===== Dataset records =====

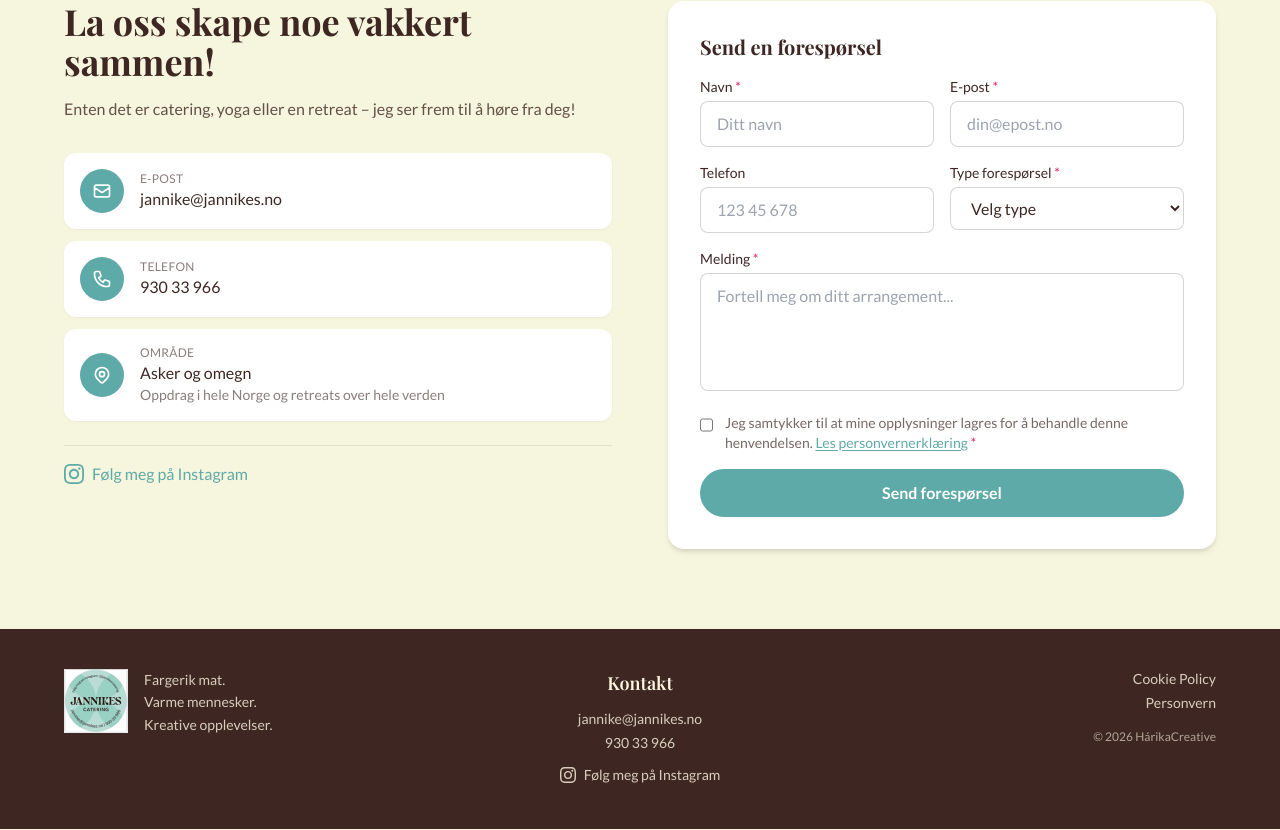
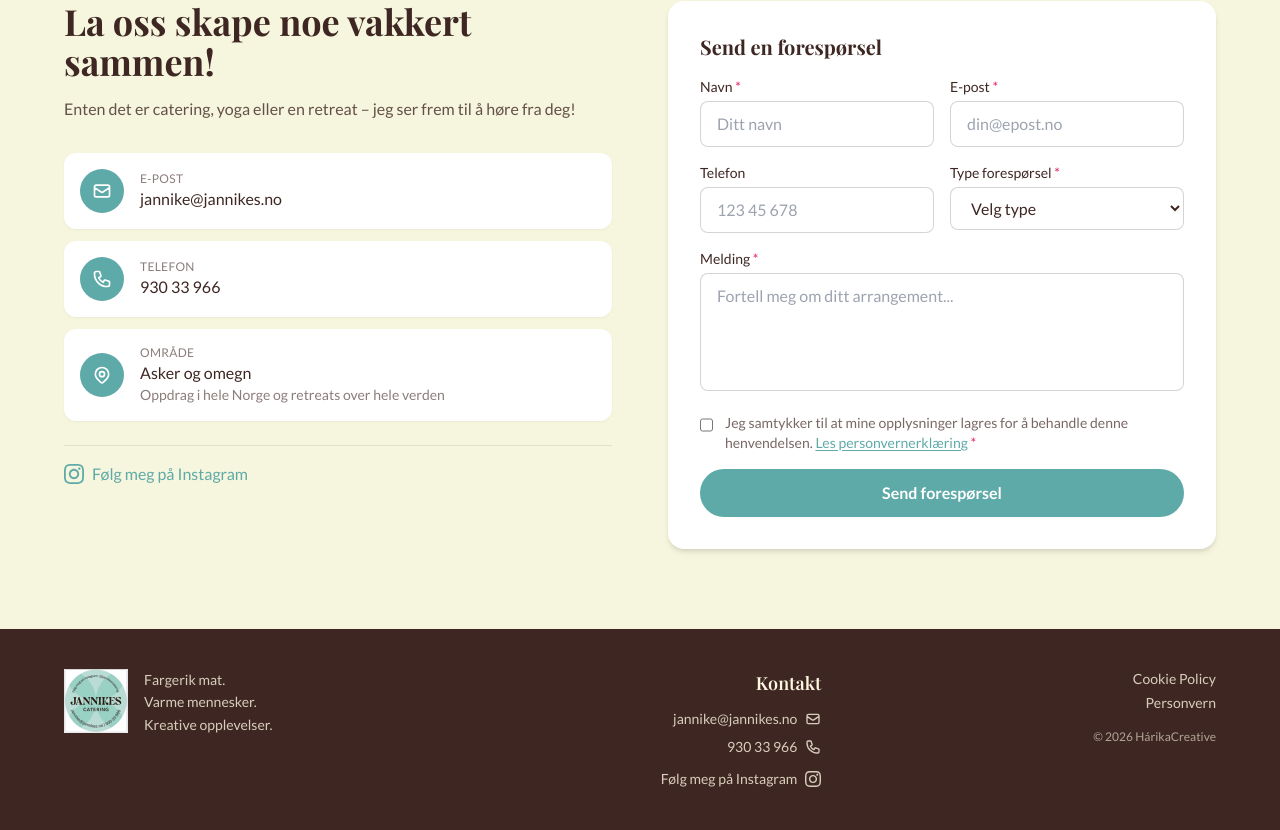
Before and after one commit to HarikaCreative/jannikes, a Next.js app: page / in a window 1280 px wide. Shown: the part 8702-9532 px from the top of the page. Built offline with nearby package versions, Linux system fonts and the light colour scheme.

Commit message:
Small edits in footer and removed sticky scta

```diff
--- a/app/page.tsx
+++ b/app/page.tsx
@@ -169,30 +169,32 @@
             </div>
 
             {/* Center - Contact & Social */}
-            <div className="text-center">
+            <div className="text-right">
               <h4 className="font-display font-semibold text-lg mb-3">Kontakt</h4>
-              <div className="space-y-1 text-cream/80 text-sm">
-                <p>
-                  <a href="mailto:jannike@jannikes.no" className="hover:text-mint transition-colors">
-                    jannike@jannikes.no
-                  </a>
-                </p>
-                <p>
-                  <a href="tel:+4793033966" className="hover:text-mint transition-colors">
-                    930 33 966
-                  </a>
-                </p>
+              <div className="space-y-2 text-cream/80 text-sm">
+                <a href="mailto:jannike@jannikes.no" className="flex items-center justify-end gap-2 hover:text-mint transition-colors">
+                  jannike@jannikes.no
+                  <svg className="w-4 h-4" fill="none" stroke="currentColor" viewBox="0 0 24 24">
+                    <path strokeLinecap="round" strokeLinejoin="round" strokeWidth={2} d="M3 8l7.89 5.26a2 2 0 002.22 0L21 8M5 19h14a2 2 0 002-2V7a2 2 0 00-2-2H5a2 2 0 00-2 2v10a2 2 0 002 2z"/>
+                  </svg>
+                </a>
+                <a href="tel:+4793033966" className="flex items-center justify-end gap-2 hover:text-mint transition-colors">
+                  930 33 966
+                  <svg className="w-4 h-4" fill="none" stroke="currentColor" viewBox="0 0 24 24">
+                    <path strokeLinecap="round" strokeLinejoin="round" strokeWidth={2} d="M3 5a2 2 0 012-2h3.28a1 1 0 01.948.684l1.498 4.493a1 1 0 01-.502 1.21l-2.257 1.13a11.042 11.042 0 005.516 5.516l1.13-2.257a1 1 0 011.21-.502l4.493 1.498a1 1 0 01.684.949V19a2 2 0 01-2 2h-1C9.716 21 3 14.284 3 6V5z"/>
+                  </svg>
+                </a>
               </div>
               <a
                 href="https://www.instagram.com/jannikescatering"
                 target="_blank"
                 rel="noopener noreferrer"
-                className="inline-flex items-center gap-2 mt-3 text-cream/80 hover:text-mint transition-colors text-sm"
+                className="inline-flex items-center justify-end gap-2 mt-3 text-cream/80 hover:text-mint transition-colors text-sm"
               >
+                Følg meg på Instagram
                 <svg className="w-4 h-4" fill="currentColor" viewBox="0 0 24 24" aria-hidden="true">
                   <path d="M12 2.163c3.204 0 3.584.012 4.85.07 3.252.148 4.771 1.691 4.919 4.919.058 1.265.069 1.645.069 4.849 0 3.205-.012 3.584-.069 4.849-.149 3.225-1.664 4.771-4.919 4.919-1.266.058-1.644.07-4.85.07-3.204 0-3.584-.012-4.849-.07-3.26-.149-4.771-1.699-4.919-4.92-.058-1.265-.07-1.644-.07-4.849 0-3.204.013-3.583.07-4.849.149-3.227 1.664-4.771 4.919-4.919 1.266-.057 1.645-.069 4.849-.069zm0-2.163c-3.259 0-3.667.014-4.947.072-4.358.2-6.78 2.618-6.98 6.98-.059 1.281-.073 1.689-.073 4.948 0 3.259.014 3.668.072 4.948.2 4.358 2.618 6.78 6.98 6.98 1.281.058 1.689.072 4.948.072 3.259 0 3.668-.014 4.948-.072 4.354-.2 6.782-2.618 6.979-6.98.059-1.28.073-1.689.073-4.948 0-3.259-.014-3.667-.072-4.947-.196-4.354-2.617-6.78-6.979-6.98-1.281-.059-1.69-.073-4.949-.073zm0 5.838c-3.403 0-6.162 2.759-6.162 6.162s2.759 6.163 6.162 6.163 6.162-2.759 6.162-6.163c0-3.403-2.759-6.162-6.162-6.162zm0 10.162c-2.209 0-4-1.79-4-4 0-2.209 1.791-4 4-4s4 1.791 4 4c0 2.21-1.791 4-4 4zm6.406-11.845c-.796 0-1.441.645-1.441 1.44s.645 1.44 1.441 1.44c.795 0 1.439-.645 1.439-1.44s-.644-1.44-1.439-1.44z"/>
                 </svg>
-                Følg meg på Instagram
               </a>
             </div>
 
--- a/components/CateringMenus.tsx
+++ b/components/CateringMenus.tsx
@@ -694,26 +694,6 @@
           </motion.div>
         )}
       </AnimatePresence>
-
-      {/* Sticky CTA Button - MOBILE ONLY */}
-      {isMobile && (
-        <motion.div
-          initial={{ y: 100, opacity: 0 }}
-          animate={{ y: 0, opacity: 1 }}
-          transition={{ duration: 0.3 }}
-          className="fixed bottom-6 right-6 z-40"
-        >
-          <button
-            onClick={onBooking}
-            className="px-8 py-4 bg-orange text-white font-bold rounded-full shadow-2xl hover:opacity-90 hover:scale-105 transition-all flex items-center gap-2"
-          >
-            Be om tilbud nå!
-            <svg className="w-5 h-5" fill="none" stroke="currentColor" viewBox="0 0 24 24">
-              <path strokeLinecap="round" strokeLinejoin="round" strokeWidth={2} d="M9 5l7 7-7 7" />
-            </svg>
-          </button>
-        </motion.div>
-      )}
     </>
   );
 }
```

=====

▶ Try it
Please state the number of lines above that hold the string "mint", with nothing else added.

▶ Solved exercise
6